┌─ Exercise data

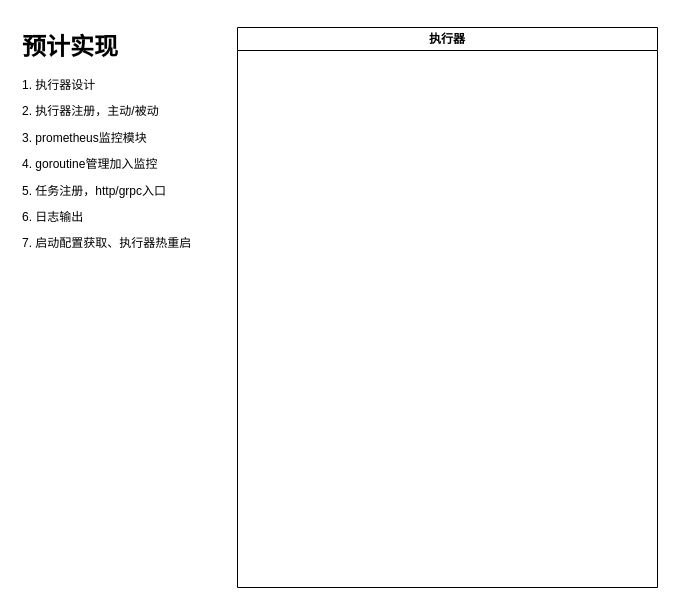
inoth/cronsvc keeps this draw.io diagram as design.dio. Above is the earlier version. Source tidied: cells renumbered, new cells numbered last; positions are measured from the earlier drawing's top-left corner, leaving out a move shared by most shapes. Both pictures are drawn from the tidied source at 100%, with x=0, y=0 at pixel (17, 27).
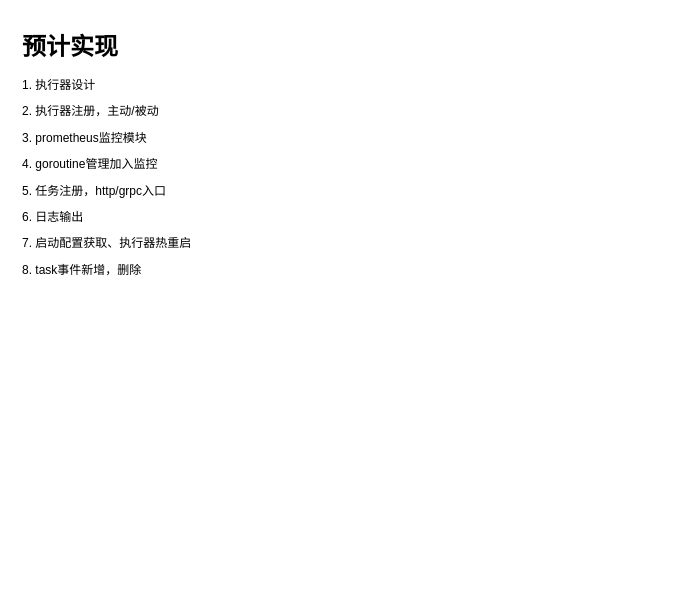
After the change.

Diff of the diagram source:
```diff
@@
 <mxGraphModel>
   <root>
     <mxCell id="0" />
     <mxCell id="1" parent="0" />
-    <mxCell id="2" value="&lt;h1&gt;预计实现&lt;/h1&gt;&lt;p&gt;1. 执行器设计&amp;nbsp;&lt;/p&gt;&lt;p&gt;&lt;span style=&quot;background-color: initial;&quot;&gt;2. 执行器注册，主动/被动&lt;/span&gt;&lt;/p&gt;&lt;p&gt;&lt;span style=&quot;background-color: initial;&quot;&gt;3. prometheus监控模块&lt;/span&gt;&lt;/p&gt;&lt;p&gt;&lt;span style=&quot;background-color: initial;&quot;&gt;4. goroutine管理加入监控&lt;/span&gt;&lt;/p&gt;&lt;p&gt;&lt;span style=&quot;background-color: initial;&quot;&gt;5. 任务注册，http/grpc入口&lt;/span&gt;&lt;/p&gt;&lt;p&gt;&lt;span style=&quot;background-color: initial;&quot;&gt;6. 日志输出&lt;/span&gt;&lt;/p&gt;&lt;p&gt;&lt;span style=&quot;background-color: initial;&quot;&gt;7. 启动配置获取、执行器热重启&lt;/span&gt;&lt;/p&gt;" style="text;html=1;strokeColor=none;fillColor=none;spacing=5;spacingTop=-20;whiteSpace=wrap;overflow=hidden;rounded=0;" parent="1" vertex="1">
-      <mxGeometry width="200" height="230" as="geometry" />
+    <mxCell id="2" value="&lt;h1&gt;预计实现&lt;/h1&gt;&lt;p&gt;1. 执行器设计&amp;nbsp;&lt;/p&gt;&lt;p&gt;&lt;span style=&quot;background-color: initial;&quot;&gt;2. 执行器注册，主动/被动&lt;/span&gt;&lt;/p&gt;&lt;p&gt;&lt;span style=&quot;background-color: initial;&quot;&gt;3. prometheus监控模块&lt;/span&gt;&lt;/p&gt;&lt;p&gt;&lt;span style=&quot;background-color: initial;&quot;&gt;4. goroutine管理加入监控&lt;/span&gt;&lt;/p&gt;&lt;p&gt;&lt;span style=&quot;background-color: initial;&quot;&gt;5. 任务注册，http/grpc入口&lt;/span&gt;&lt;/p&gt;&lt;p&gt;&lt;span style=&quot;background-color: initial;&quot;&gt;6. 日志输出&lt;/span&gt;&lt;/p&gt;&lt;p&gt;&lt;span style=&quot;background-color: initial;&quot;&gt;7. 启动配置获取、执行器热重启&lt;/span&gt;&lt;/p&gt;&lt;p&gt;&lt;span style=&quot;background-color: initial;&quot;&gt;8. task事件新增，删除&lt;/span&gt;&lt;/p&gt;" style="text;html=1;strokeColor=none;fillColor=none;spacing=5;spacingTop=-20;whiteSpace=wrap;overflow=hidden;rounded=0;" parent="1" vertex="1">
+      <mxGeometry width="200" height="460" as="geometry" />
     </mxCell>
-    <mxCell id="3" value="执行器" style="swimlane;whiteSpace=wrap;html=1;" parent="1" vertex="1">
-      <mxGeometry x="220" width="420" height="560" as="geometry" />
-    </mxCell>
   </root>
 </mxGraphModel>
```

└─
┌─ Exercise data

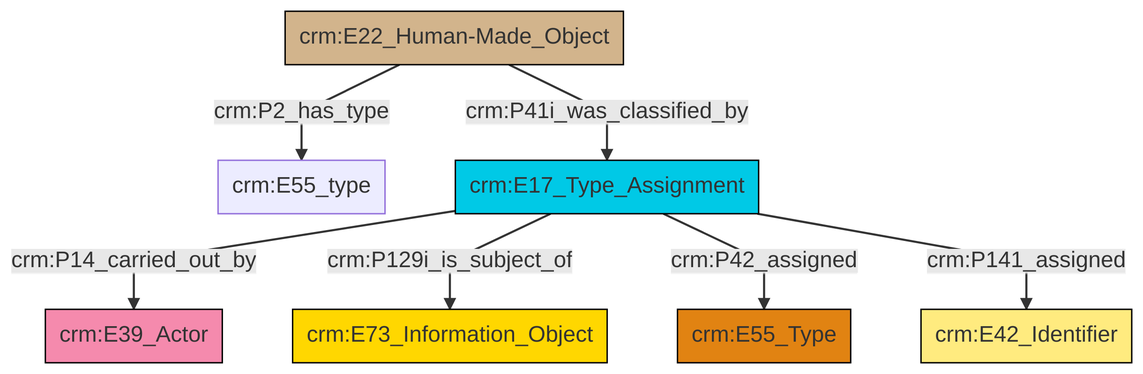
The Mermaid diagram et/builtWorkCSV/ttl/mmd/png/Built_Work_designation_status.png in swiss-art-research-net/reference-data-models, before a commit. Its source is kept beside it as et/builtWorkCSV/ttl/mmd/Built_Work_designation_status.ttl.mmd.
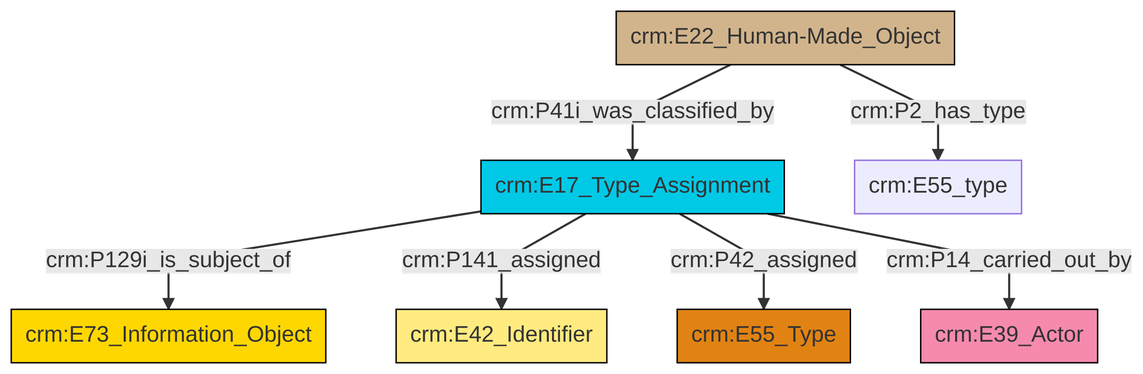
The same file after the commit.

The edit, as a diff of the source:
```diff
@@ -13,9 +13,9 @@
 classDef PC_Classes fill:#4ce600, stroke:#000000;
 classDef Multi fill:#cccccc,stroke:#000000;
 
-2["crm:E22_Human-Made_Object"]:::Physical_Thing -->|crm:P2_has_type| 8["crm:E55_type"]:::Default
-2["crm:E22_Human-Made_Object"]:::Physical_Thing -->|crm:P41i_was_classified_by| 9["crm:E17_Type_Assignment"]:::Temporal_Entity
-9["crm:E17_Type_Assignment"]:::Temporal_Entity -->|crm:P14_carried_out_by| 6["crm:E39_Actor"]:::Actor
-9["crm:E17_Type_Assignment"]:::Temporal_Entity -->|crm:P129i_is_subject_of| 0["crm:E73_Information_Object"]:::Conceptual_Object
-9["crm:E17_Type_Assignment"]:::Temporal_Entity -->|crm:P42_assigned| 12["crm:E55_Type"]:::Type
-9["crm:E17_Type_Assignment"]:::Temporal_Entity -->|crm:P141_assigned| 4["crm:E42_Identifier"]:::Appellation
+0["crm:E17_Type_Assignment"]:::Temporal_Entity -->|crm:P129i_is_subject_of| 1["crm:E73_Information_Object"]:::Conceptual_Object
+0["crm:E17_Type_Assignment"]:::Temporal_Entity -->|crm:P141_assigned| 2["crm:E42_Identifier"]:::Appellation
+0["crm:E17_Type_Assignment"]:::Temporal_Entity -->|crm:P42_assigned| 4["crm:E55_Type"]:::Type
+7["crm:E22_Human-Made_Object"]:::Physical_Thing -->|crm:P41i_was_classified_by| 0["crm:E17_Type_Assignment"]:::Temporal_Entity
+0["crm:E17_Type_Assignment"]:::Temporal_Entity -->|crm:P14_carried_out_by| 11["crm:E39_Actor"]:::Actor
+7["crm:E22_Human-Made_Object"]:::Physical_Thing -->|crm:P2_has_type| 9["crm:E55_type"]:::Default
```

└─
┌─ Exercise data

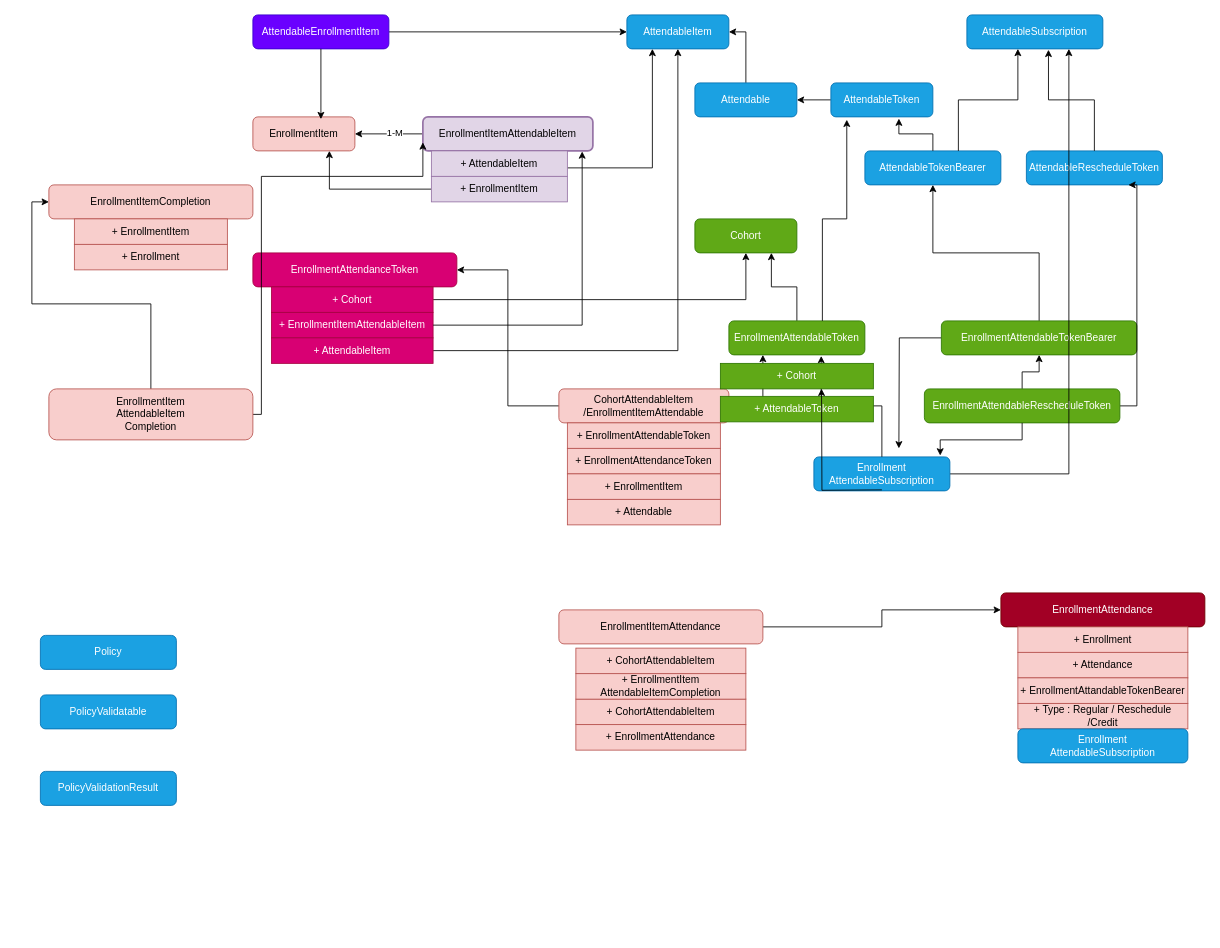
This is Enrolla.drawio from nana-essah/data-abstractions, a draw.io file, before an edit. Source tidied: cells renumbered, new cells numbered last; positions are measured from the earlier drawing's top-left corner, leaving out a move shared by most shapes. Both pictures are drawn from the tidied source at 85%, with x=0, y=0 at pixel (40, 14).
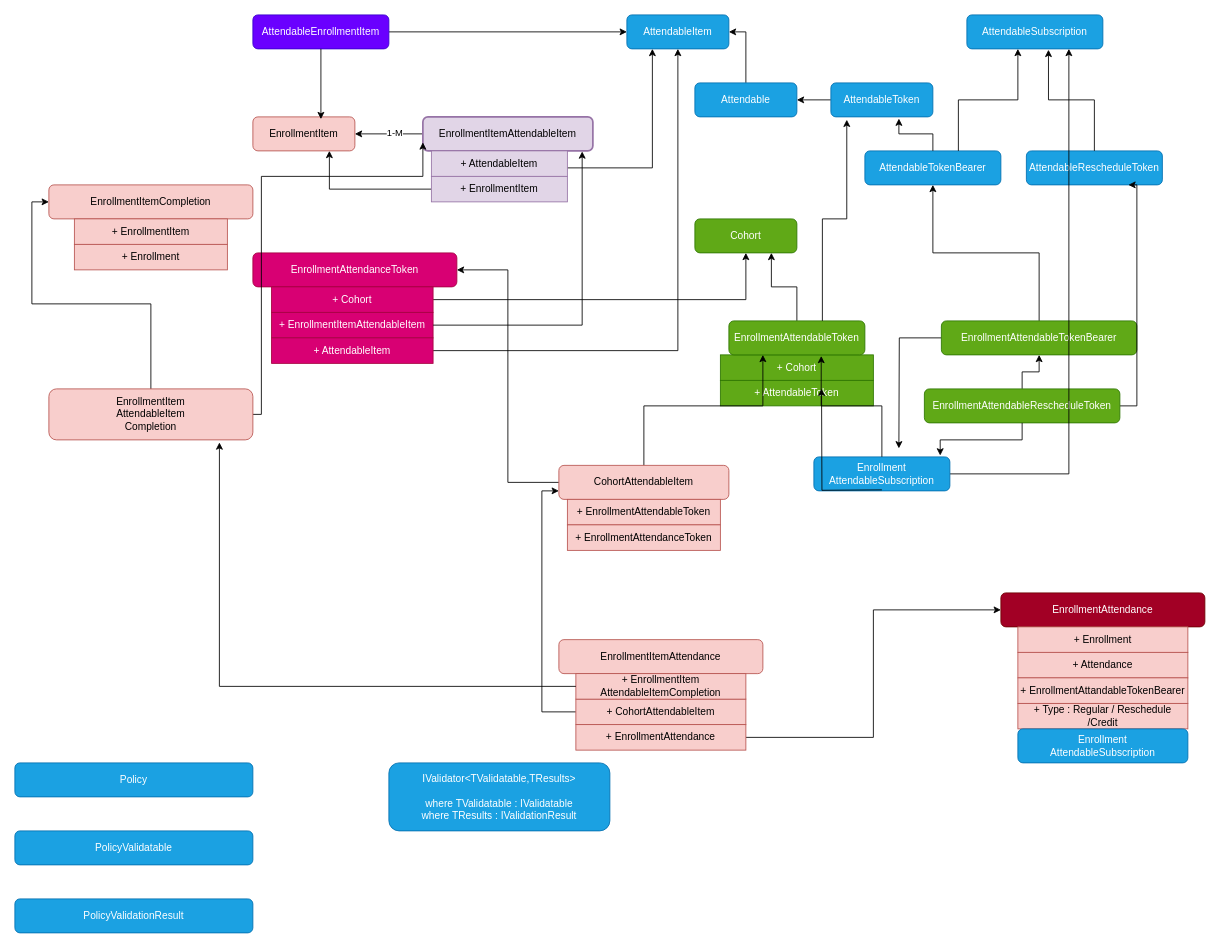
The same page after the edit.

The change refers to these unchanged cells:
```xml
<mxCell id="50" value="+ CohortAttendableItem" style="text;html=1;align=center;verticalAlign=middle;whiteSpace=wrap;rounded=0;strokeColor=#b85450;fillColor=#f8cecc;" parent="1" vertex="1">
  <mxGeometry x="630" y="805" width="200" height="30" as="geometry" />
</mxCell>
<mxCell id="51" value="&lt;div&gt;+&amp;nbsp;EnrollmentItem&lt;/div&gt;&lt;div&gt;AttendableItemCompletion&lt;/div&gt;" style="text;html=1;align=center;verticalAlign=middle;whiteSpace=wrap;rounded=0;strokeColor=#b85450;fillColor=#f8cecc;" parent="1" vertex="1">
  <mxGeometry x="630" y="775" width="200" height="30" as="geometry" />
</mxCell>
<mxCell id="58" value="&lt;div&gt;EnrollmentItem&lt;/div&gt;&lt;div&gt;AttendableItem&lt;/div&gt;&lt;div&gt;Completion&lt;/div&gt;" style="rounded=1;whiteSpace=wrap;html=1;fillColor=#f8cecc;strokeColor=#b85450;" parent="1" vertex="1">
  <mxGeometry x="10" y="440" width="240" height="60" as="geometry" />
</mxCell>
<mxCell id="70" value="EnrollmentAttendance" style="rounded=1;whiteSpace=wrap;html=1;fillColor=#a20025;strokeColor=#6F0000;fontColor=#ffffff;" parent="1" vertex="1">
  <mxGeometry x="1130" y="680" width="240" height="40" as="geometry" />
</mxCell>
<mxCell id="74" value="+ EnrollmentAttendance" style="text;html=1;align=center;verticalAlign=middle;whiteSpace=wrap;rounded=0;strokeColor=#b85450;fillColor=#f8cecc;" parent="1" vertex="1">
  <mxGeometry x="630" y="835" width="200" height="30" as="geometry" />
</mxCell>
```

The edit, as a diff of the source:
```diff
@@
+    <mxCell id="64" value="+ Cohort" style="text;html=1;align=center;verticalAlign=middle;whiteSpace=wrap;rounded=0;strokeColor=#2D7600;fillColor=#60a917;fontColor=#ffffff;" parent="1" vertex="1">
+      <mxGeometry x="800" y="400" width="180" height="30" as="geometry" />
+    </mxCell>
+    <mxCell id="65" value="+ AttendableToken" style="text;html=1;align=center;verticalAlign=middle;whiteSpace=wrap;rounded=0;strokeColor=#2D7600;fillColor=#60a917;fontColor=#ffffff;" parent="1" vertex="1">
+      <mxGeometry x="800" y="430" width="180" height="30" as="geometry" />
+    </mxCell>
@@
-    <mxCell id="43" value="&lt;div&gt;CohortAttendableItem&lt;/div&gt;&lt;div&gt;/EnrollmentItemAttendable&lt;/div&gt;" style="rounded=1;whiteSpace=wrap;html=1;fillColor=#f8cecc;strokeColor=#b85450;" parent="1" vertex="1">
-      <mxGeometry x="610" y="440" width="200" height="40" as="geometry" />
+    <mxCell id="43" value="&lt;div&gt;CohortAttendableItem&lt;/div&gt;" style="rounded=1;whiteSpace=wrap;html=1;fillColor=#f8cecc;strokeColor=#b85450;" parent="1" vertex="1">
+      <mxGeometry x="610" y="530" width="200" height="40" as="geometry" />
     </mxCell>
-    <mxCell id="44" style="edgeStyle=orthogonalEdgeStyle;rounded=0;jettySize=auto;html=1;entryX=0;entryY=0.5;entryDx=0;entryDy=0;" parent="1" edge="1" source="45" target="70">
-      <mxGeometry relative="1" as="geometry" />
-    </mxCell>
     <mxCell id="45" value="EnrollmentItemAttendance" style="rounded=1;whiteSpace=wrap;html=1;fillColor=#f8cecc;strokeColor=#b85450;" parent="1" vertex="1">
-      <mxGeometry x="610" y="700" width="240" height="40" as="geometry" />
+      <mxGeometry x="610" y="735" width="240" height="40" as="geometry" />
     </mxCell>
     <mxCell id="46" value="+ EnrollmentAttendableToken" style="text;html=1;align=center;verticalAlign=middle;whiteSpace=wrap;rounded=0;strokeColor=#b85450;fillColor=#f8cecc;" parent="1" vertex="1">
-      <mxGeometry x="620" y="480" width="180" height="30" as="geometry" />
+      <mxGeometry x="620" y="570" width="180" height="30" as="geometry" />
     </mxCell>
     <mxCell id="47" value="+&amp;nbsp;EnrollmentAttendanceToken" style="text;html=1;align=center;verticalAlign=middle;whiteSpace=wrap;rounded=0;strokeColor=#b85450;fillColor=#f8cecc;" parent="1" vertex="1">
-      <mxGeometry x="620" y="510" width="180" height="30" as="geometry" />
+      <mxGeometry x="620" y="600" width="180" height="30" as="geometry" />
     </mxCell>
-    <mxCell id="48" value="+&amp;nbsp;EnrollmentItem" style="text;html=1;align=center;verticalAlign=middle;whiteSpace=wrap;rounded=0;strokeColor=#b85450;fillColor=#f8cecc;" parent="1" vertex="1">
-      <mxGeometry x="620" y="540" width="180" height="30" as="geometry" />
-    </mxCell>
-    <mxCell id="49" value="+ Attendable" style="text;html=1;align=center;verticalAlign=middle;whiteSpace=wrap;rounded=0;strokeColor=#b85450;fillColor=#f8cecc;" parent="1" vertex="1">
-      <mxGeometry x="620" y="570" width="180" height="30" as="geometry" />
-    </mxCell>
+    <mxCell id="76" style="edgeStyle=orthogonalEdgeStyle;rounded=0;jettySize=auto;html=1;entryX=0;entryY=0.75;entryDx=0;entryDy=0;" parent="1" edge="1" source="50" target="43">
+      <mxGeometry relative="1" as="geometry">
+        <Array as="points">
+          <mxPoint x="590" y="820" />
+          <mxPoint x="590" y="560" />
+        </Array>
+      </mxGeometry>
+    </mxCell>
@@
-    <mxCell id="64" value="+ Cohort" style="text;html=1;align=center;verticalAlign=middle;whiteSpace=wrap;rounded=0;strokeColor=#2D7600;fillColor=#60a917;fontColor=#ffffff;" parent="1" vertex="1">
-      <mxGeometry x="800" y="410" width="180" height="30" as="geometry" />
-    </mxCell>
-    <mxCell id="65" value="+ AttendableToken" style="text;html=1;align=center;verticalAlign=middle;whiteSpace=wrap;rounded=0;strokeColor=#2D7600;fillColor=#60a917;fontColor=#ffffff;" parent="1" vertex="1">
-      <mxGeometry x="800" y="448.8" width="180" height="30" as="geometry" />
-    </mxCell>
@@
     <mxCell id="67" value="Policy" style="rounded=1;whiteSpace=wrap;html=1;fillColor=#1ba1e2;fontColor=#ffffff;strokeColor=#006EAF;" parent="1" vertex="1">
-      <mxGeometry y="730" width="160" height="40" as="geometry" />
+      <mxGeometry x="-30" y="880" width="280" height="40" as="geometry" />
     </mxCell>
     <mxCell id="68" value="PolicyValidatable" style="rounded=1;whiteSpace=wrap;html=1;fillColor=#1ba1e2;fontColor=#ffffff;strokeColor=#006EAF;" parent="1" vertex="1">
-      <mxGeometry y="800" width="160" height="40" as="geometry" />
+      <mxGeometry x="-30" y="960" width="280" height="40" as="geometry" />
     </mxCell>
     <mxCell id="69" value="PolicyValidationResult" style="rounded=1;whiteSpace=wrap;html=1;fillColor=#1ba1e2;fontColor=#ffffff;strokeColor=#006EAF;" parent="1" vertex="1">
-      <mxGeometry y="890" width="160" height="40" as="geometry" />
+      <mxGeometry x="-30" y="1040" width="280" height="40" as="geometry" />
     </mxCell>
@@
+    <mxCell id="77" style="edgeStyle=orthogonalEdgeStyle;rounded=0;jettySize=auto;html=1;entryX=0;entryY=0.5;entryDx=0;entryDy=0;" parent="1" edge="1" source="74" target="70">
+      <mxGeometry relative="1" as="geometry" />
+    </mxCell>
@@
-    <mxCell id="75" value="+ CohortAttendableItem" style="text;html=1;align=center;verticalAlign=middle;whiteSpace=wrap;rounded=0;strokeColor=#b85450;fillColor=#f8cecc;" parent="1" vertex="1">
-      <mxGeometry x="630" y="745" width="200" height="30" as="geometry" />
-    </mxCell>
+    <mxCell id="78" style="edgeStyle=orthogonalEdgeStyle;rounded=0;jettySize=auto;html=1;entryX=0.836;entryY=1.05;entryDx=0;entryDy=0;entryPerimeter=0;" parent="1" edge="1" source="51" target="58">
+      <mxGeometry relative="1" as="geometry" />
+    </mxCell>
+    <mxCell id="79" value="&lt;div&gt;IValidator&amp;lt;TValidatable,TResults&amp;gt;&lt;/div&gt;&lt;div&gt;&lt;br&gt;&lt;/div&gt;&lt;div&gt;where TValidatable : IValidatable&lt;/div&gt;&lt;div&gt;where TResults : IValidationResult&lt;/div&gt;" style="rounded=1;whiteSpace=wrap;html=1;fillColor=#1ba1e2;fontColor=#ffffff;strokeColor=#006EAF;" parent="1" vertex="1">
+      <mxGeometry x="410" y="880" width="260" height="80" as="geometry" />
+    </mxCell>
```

└─

Your instructions ->
Show all lines above holding "leaving".

Task response ->
inoth/cronsvc keeps this draw.io diagram as design.dio. Above is the earlier version. Source tidied: cells renumbered, new cells numbered last; positions are measured from the earlier drawing's top-left corner, leaving out a move shared by most shapes. Both pictures are drawn from the tidied source at 100%, with x=0, y=0 at pixel (17, 27).
This is Enrolla.drawio from nana-essah/data-abstractions, a draw.io file, before an edit. Source tidied: cells renumbered, new cells numbered last; positions are measured from the earlier drawing's top-left corner, leaving out a move shared by most shapes. Both pictures are drawn from the tidied source at 85%, with x=0, y=0 at pixel (40, 14).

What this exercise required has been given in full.